TASK PROMPT » Spot each line in the records below where the word "tableau" occurs, then copy it.

Before-and-after change records
··········
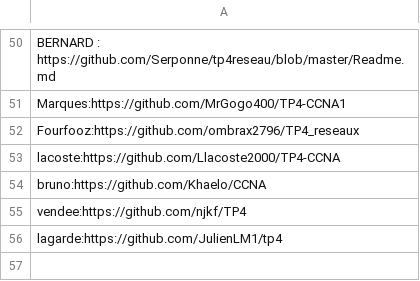
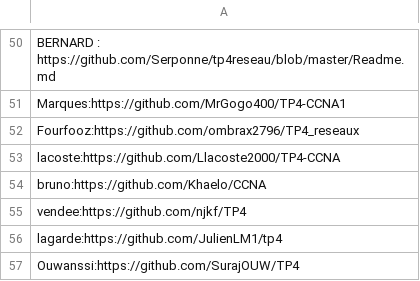
Before and after one commit to StevenDias33/B1-Reseau-2018, a CSV file: tp/4/repo_links.csv, drawn as a sheet; only a part is shown, gaps mark what is left out.

Commit message:
add Ouwanssi

```diff
--- a/tp/4/repo_links.csv
+++ b/tp/4/repo_links.csv
@@ -56 +56,2 @@ vendee:https://github.com/njkf/TP4
 lagarde:https://github.com/JulienLM1/tp4
+Ouwanssi:https://github.com/SurajOUW/TP4
```
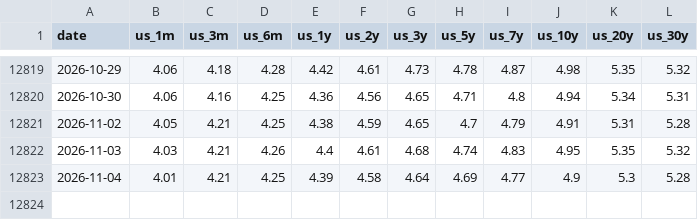
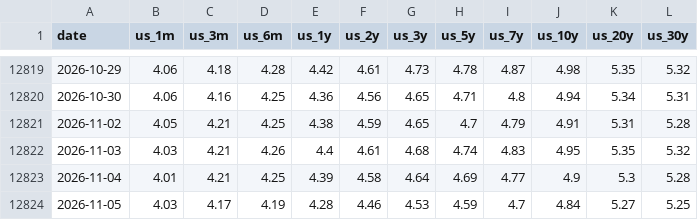
Before and after one commit to alpha-ai-mvp/daily-static-data, a CSV file: general_rates_db_InterestRates.csv, drawn as a sheet; only a part is shown, gaps mark what is left out.

```diff
--- a/general_rates_db_InterestRates.csv
+++ b/general_rates_db_InterestRates.csv
@@ -12823 +12823,2 @@ date,us_1m,us_3m,us_6m,us_1y,us_2y,us_3y,us_5y,us_7y,us_10y,us_20y,us_30y
 2026-11-04,4.01,4.21,4.25,4.39,4.58,4.64,4.69,4.77,4.9,5.3,5.28
+2026-11-05,4.03,4.17,4.19,4.28,4.46,4.53,4.59,4.7,4.84,5.27,5.25
```
Also changed, not shown: general_rates_db_CreditSpreads.csv, volatility.csv.
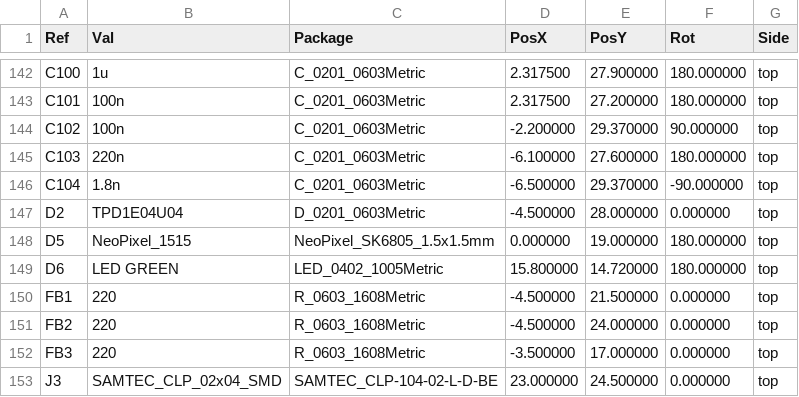
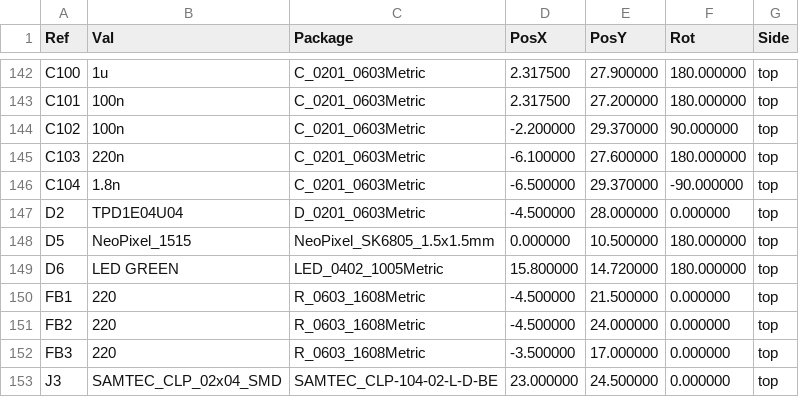
Before and after one commit to open-dynamic-robot-initiative/open-motor-driver-initiative, a CSV file: hardware/udriver3_sa/Fab/gerber/omodri_sa_laas-all-pos.csv, drawn as a sheet; only a part is shown, gaps mark what is left out.

Commit message:
Update on uOmodri_SA. Move multicolor LED, add +3.3V & &+5V on ZIF connector. Update bottom silkscreen layer (adding names for the ZIF connector).

```diff
--- a/hardware/udriver3_sa/Fab/gerber/omodri_sa_laas-all-pos.csv
+++ b/hardware/udriver3_sa/Fab/gerber/omodri_sa_laas-all-pos.csv
@@ -147,3 +147,3 @@ Ref,Val,Package,PosX,PosY,Rot,Side
 "D2","TPD1E04U04","D_0201_0603Metric",-4.500000,28.000000,0.000000,top
-"D5","NeoPixel_1515","NeoPixel_SK6805_1.5x1.5mm",0.000000,19.000000,180.000000,top
+"D5","NeoPixel_1515","NeoPixel_SK6805_1.5x1.5mm",0.000000,10.500000,180.000000,top
 "D6","LED GREEN","LED_0402_1005Metric",15.800000,14.720000,180.000000,top
```
Also changed, not shown: 23 other files.
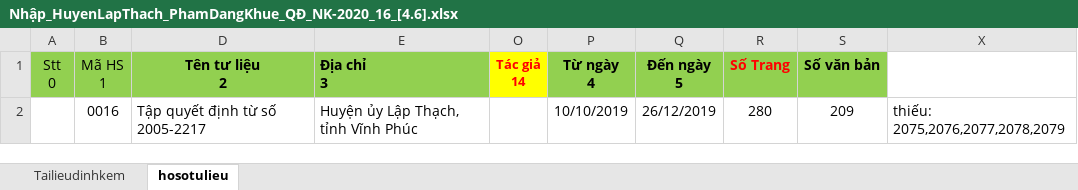
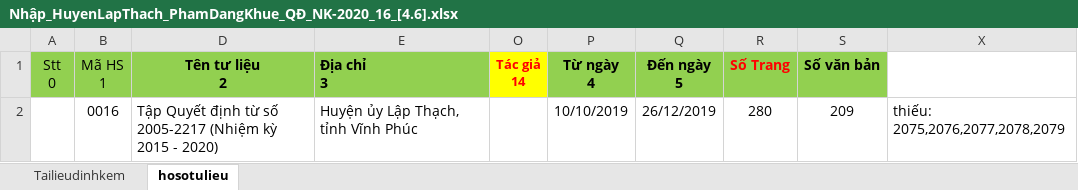
Before and after one commit to PeDrKi/Import_HuyenLapThach-PhamDangKhue, an Excel workbook: Nhập_HuyenLapThach_PhamDangKhue_QĐ_NK-2020_16_[4.6].xlsx, sheet hosotulieu, drawn as a sheet; values as stored, in another font and other column widths than the file's, no borders; the diff names each change by its address in the sheet, - before the commit and + after, or states it on an @@ line.

```diff
--- a/Nhập_HuyenLapThach_PhamDangKhue_QĐ_NK-2020_16_[4.6].xlsx (sheet hosotulieu)
+++ b/Nhập_HuyenLapThach_PhamDangKhue_QĐ_NK-2020_16_[4.6].xlsx (sheet hosotulieu)
-D2 (Tên tư liệu 2): Tập quyết định từ số 2005-2217
+D2 (Tên tư liệu 2): Tập Quyết định từ số 2005-2217 (Nhiệm kỳ 2015 - 2020)
```
Also changed, not shown: Nhập_HuyenLapThach_PhamDangKhue_QĐ_NK-2020_1-3_[2.6].xlsx, Nhập_HuyenLapThach_PhamDangKhue_QĐ_NK-2020_7-8_[3.6].xlsx, 1 other file.
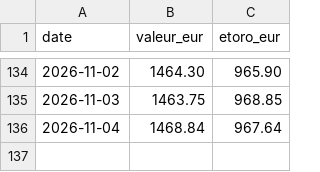
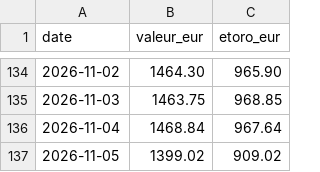
Before and after one commit to TanguyOvernight/overnight-design-system, a CSV file: investissements/tableau-de-bord/portefeuille-2026.csv, drawn as a sheet; only a part is shown, gaps mark what is left out; the diff names each change by its address in the sheet, - before the commit and + after, or states it on an @@ line.

```diff
--- a/investissements/tableau-de-bord/portefeuille-2026.csv
+++ b/investissements/tableau-de-bord/portefeuille-2026.csv
+row 137: 2026-11-05 | 1399.02 | 909.02
```
Also changed, not shown: investissements/tableau-de-bord/classement.csv, investissements/tableau-de-bord/coeur-wpea.csv, 7 other files.
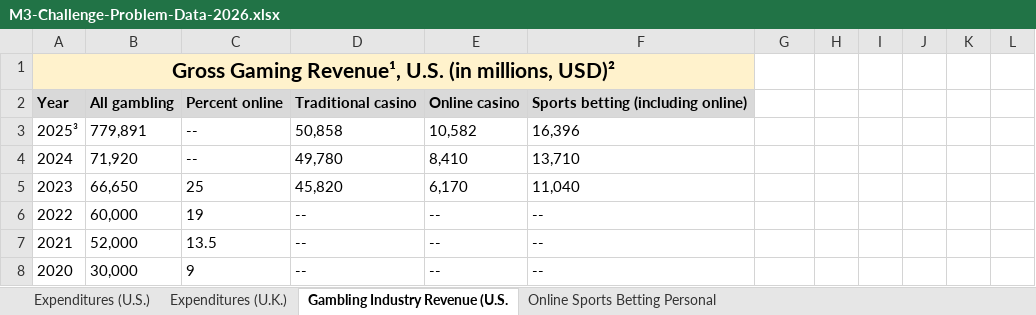
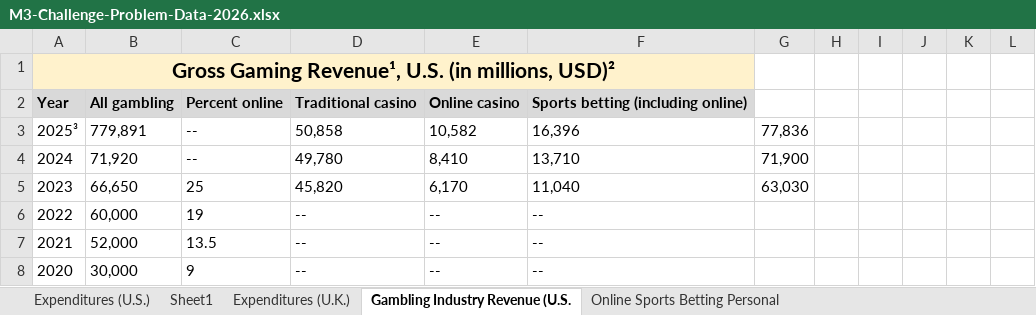
Before and after one commit to coreylu2027/M3Challenge2026, an Excel workbook: M3-Challenge-Problem-Data-2026.xlsx, sheet Gambling Industry Revenue (U.S., drawn as a sheet; only a part is shown; values as stored, in another font and other column widths than the file's, no borders; charts and pictures not drawn; the diff names each change by its address in the sheet, - before the commit and + after, or states it on an @@ line.

```diff
--- a/M3-Challenge-Problem-Data-2026.xlsx (sheet Gambling Industry Revenue (U.S.)
+++ b/M3-Challenge-Problem-Data-2026.xlsx (sheet Gambling Industry Revenue (U.S.)
+sheet tab: Sheet1
-G3: (empty)
+G3: 77,836
-G4: (empty)
+G4: 71,900
-G5: (empty)
+G5: 63,030
```
Also changed, not shown: sheet Expenditures (U.S.), charts or pictures, 2 other files.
··········
ANSWER AREA »
Before and after one commit to TanguyOvernight/overnight-design-system, a CSV file: investissements/tableau-de-bord/portefeuille-2026.csv, drawn as a sheet; only a part is shown, gaps mark what is left out; the diff names each change by its address in the sheet, - before the commit and + after, or states it on an @@ line.
--- a/investissements/tableau-de-bord/portefeuille-2026.csv
+++ b/investissements/tableau-de-bord/portefeuille-2026.csv
Also changed, not shown: investissements/tableau-de-bord/classement.csv, investissements/tableau-de-bord/coeur-wpea.csv, 7 other files.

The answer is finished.